NAIROBI (Xinhua) --
Scientists from a global invasive
species organization on Friday warned a parasitic invasive weed
known as Cuscuta is threatening the survival of crops and
biodiversity in western Kenya.
coordinator of Invasive Species at the UK-based Center for
Agriculture and Biosciences International (CABI), noted that the
weed is currently spreading at an alarming rate, spreading into
other plants thus suffocating them.
and livelihoods is threatened as the weed only dries out when
the host plant dies,” Witt told Xinhua in Nairobi.
The scientist said
that the weed that is yellowish in color often leads to total
crop failure hence causing untold sufferings to farmers in
He noted that once
it gets into contact with the host phloem, cuscuta causes a
severe drain on host resources and often completely preventing
normal fruit development as it depends almost entirely on the
host for growth and survival.
“The government must
come up with measures to help manage the weed or else it will
remain one of the causes of food insecurity in the country,” he
Commonly known as
field dodder, the weed is found on a wide variety of hosts in
Kenya in farms, bushy and waste places and forests. Lately, it
has been ravaging people’s fences.
Witt however said
that farmers can help keep it off their farms only if they plant
clean seeds from reliable sources.
“The hosts around
farms, forest and homes should also be removed to help stop it
from spreading to other regions,” he added.
CABI’s Plantwise Knowledge Bank Coordinator for East Africa,
confirmed that the weed is fast spreading into the region, hence
the need to develop measures against its spread.
“The weed is
apparently getting into the Kakamega forest in western Kenya
edges and is moving in the forest,” Oronje said.
She noted that
Kakamega forest’s abundant birds and primate of many species are

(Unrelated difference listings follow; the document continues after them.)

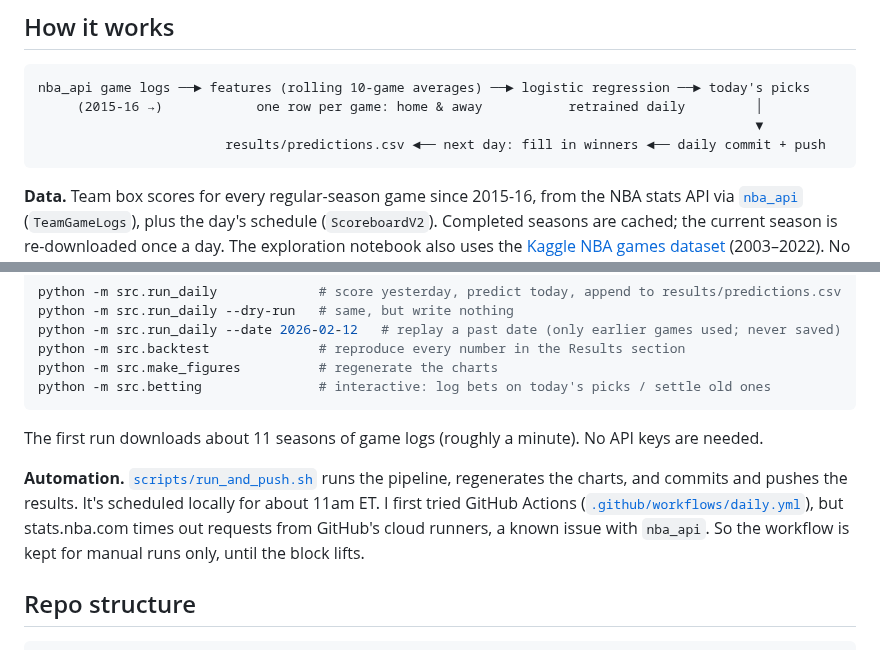
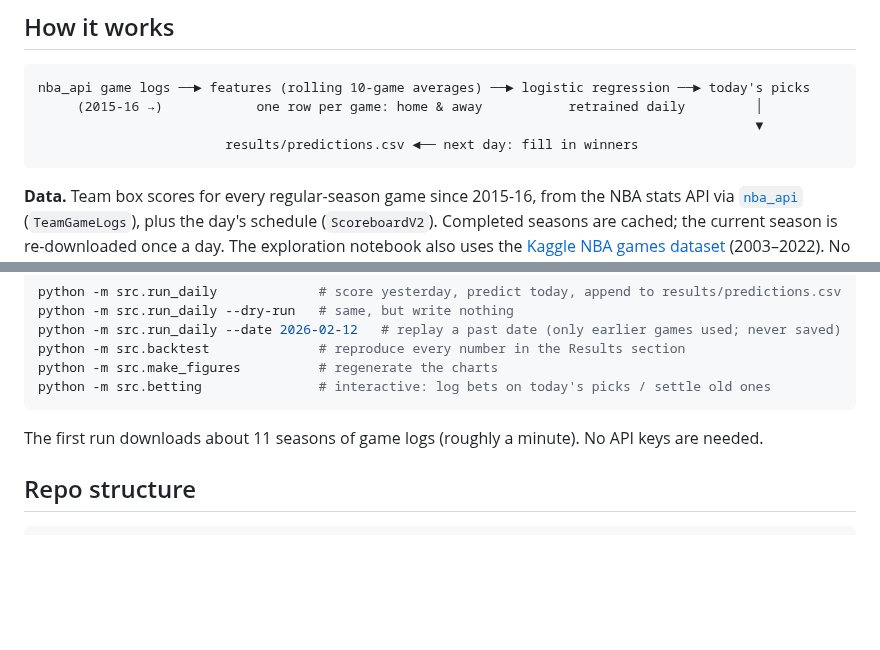
Before and after one commit to tylernordberg0/nba-game-predictor, a Markdown page: README.md, 2 parts joined by grey strips. Drawn GitHub-style; blank space fills up the shorter version.

````diff
--- a/README.md
+++ b/README.md
@@ -68,7 +68,7 @@ The selection rule itself (≥ 60% confidence) is unchanged, so new bets are com
 nba_api game logs ──► features (rolling 10-game averages) ──► logistic regression ──► today's picks
      (2015-16 →)            one row per game: home & away           retrained daily         │
                                                                                             ▼
-                        results/predictions.csv ◄── next day: fill in winners ◄── daily commit + push
+                        results/predictions.csv ◄── next day: fill in winners
 ```
 
 **Data.** Team box scores for every regular-season game since 2015-16, from the NBA stats API via [`nba_api`](https://github.com/swar/nba_api) (`TeamGameLogs`), plus the day's schedule (`ScoreboardV2`). Completed seasons are cached; the current season is re-downloaded once a day. The exploration notebook also uses the [Kaggle NBA games dataset](https://www.kaggle.com/datasets/nathanlauga/nba-games) (2003–2022). No raw data is committed; see [`data/README.md`](data/README.md).
@@ -131,8 +131,6 @@ python -m src.betting               # interactive: log bets on today's picks / s
 
 The first run downloads about 11 seasons of game logs (roughly a minute). No API keys are needed.
 
-**Automation.** [`scripts/run_and_push.sh`](scripts/run_and_push.sh) runs the pipeline, regenerates the charts, and commits and pushes the results. It's scheduled locally for about 11am ET. I first tried GitHub Actions ([`.github/workflows/daily.yml`](.github/workflows/daily.yml)), but stats.nba.com times out requests from GitHub's cloud runners, a known issue with `nba_api`. So the workflow is kept for manual runs only, until the block lifts.
-
 ## Repo structure
 
 ```
````
Also changed, not shown: other parts of README.md (+8 -9 lines), figures/live_accuracy.png, 3 other files.
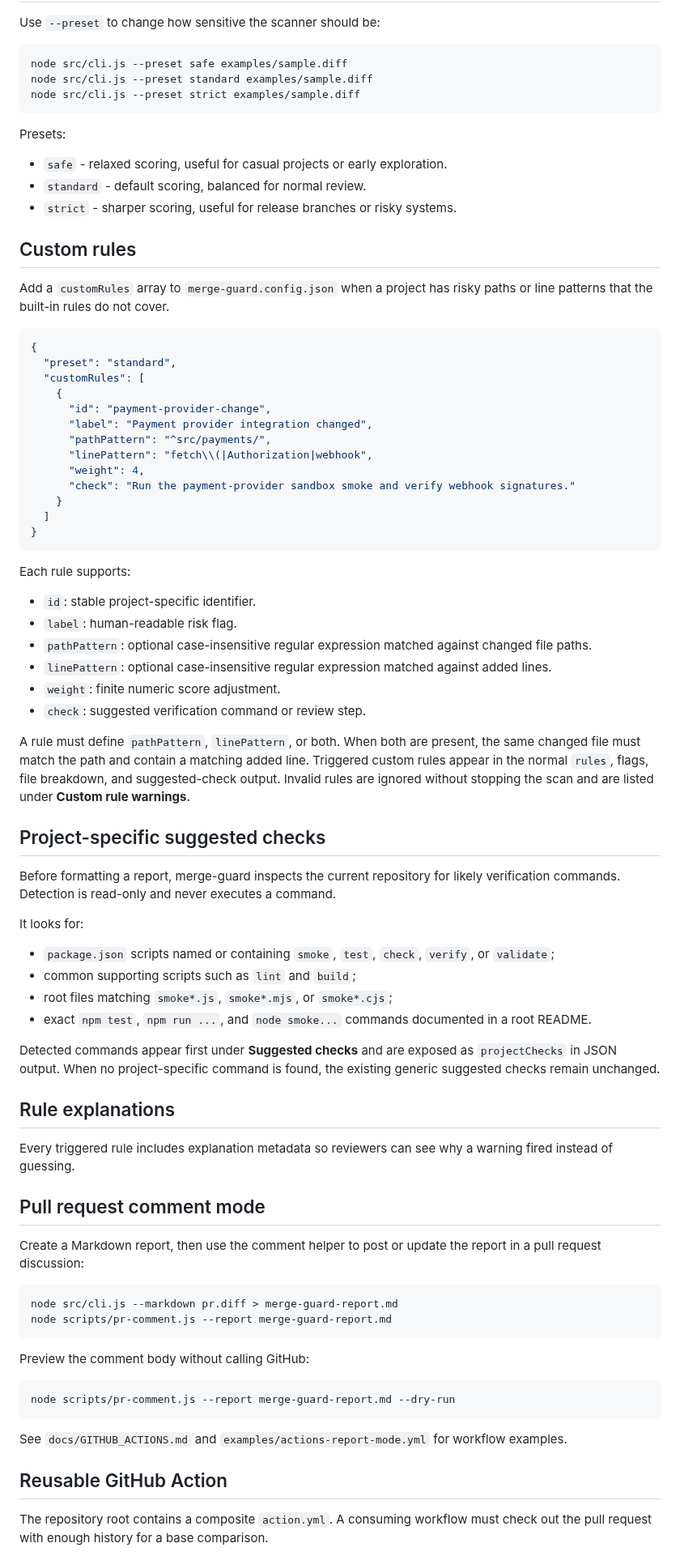
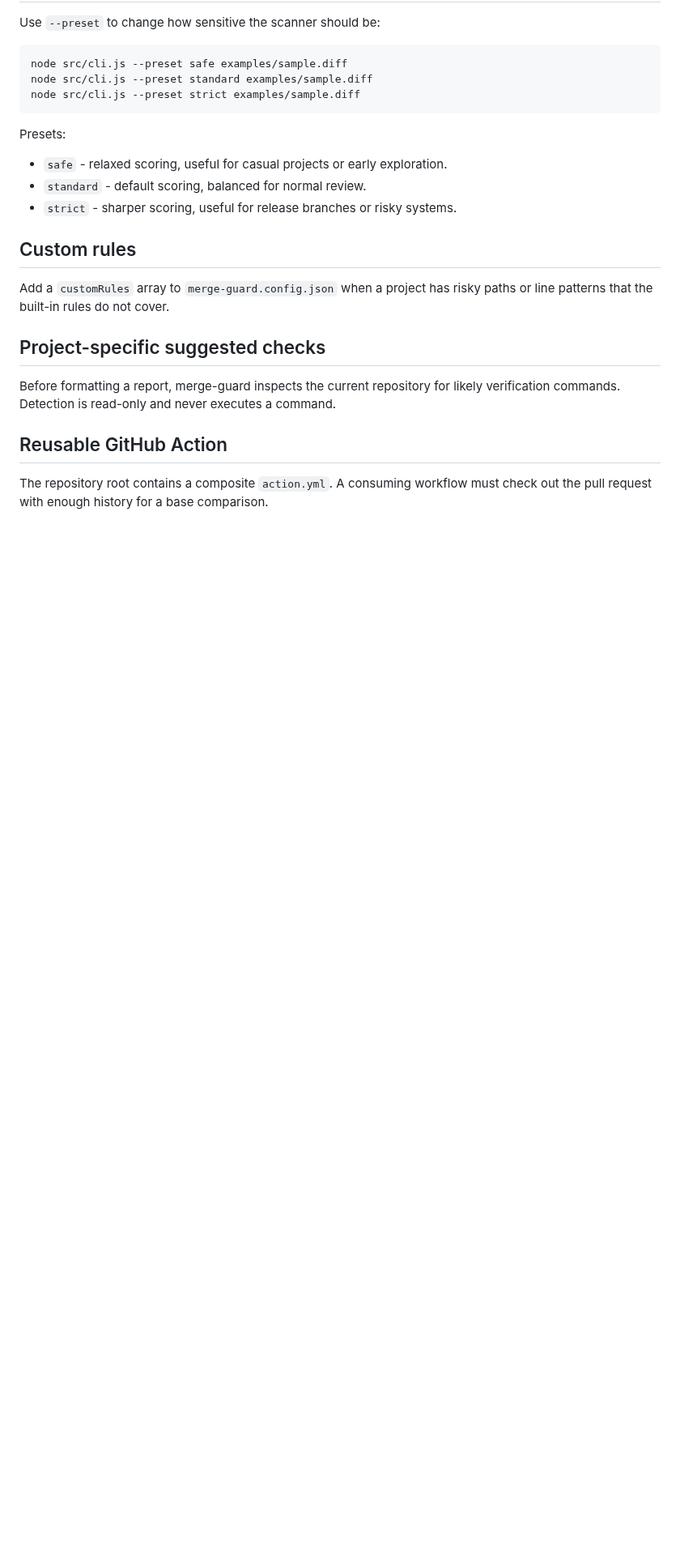
Before and after one commit to keepithandy/merge-guard, a Markdown page: README.md, the part around one of its changes. Shown at 81% size. Rendered like a GitHub page; blank space fills up the shorter version.

````diff
--- a/README.md
+++ b/README.md
@@ -199,66 +215,9 @@ Presets:
 
 Add a `customRules` array to `merge-guard.config.json` when a project has risky paths or line patterns that the built-in rules do not cover.
 
-```json
-{
-  "preset": "standard",
-  "customRules": [
-    {
-      "id": "payment-provider-change",
-      "label": "Payment provider integration changed",
-      "pathPattern": "^src/payments/",
-      "linePattern": "fetch\\(|Authorization|webhook",
-      "weight": 4,
-      "check": "Run the payment-provider sandbox smoke and verify webhook signatures."
-    }
-  ]
-}
-```
-
-Each rule supports:
-
-- `id`: stable project-specific identifier.
-- `label`: human-readable risk flag.
-- `pathPattern`: optional case-insensitive regular expression matched against changed file paths.
-- `linePattern`: optional case-insensitive regular expression matched against added lines.
-- `weight`: finite numeric score adjustment.
-- `check`: suggested verification command or review step.
-
-A rule must define `pathPattern`, `linePattern`, or both. When both are present, the same changed file must match the path and contain a matching added line. Triggered custom rules appear in the normal `rules`, flags, file breakdown, and suggested-check output. Invalid rules are ignored without stopping the scan and are listed under **Custom rule warnings**.
-
 ## Project-specific suggested checks
 
 Before formatting a report, merge-guard inspects the current repository for likely verification commands. Detection is read-only and never executes a command.
-
-It looks for:
-
-- `package.json` scripts named or containing `smoke`, `test`, `check`, `verify`, or `validate`;
-- common supporting scripts such as `lint` and `build`;
-- root files matching `smoke*.js`, `smoke*.mjs`, or `smoke*.cjs`;
-- exact `npm test`, `npm run ...`, and `node smoke...` commands documented in a root README.
-
-Detected commands appear first under **Suggested checks** and are exposed as `projectChecks` in JSON output. When no project-specific command is found, the existing generic suggested checks remain unchanged.
-
-## Rule explanations
-
-Every triggered rule includes explanation metadata so reviewers can see why a warning fired instead of guessing.
-
-## Pull request comment mode
-
-Create a Markdown report, then use the comment helper to post or update the report in a pull request discussion:
-
-```bash
-node src/cli.js --markdown pr.diff > merge-guard-report.md
-node scripts/pr-comment.js --report merge-guard-report.md
-```
-
-Preview the comment body without calling GitHub:
-
-```bash
-node scripts/pr-comment.js --report merge-guard-report.md --dry-run
-```
-
-See `docs/GITHUB_ACTIONS.md` and `examples/actions-report-mode.yml` for workflow examples.
 
 ## Reusable GitHub Action
 
````
Also changed, not shown: other parts of README.md (+18 -66 lines).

threatened by the weed that will eventually lead to the
escalation of human wildlife conflict and loss of revenue from
the tourists that visit the forest on a daily basis.
Eastern Africa has
many indigenous species and all have similar impacts as they all
look very similar and are hard to tell apart.
is abundant in Kakamega Forest is assumed to be native subject
to formal confirmation.
rotation with non-susceptible crops since cereals are virtually
immune from attack, and some broad-leaved crops may also be
sufficiently resistant, including soyabean, kidney bean, squash,
cucumber and cotton.
Vincent Ouma, a
farmer in Homa Bay County the invasive weed has become
increasingly problematic in the region as it is becoming much
more widespread and abundant than indicated.
“The weed has
brought down my fence and I am still weighing options before
fencing afresh,” he added.
The parasitic weed
is native to North America but has been introduced around the
world and becomes a weed in many countries.
regardless of light or darkness and its seeds are believed to
persist for up to 10 years in the soil.
can occur through the extensive growth of stems which can reach
up to five meters in just two months, but regeneration can also
occur from stem fragments which are detached and distributed
intentionally or otherwise by man, animals or machinery.
According to the
scientists, a range of soil-acting herbicides are effective in
preventing the germination and establishment of the weed but
short soil persistence meant that it rarely provided suppression
for long enough.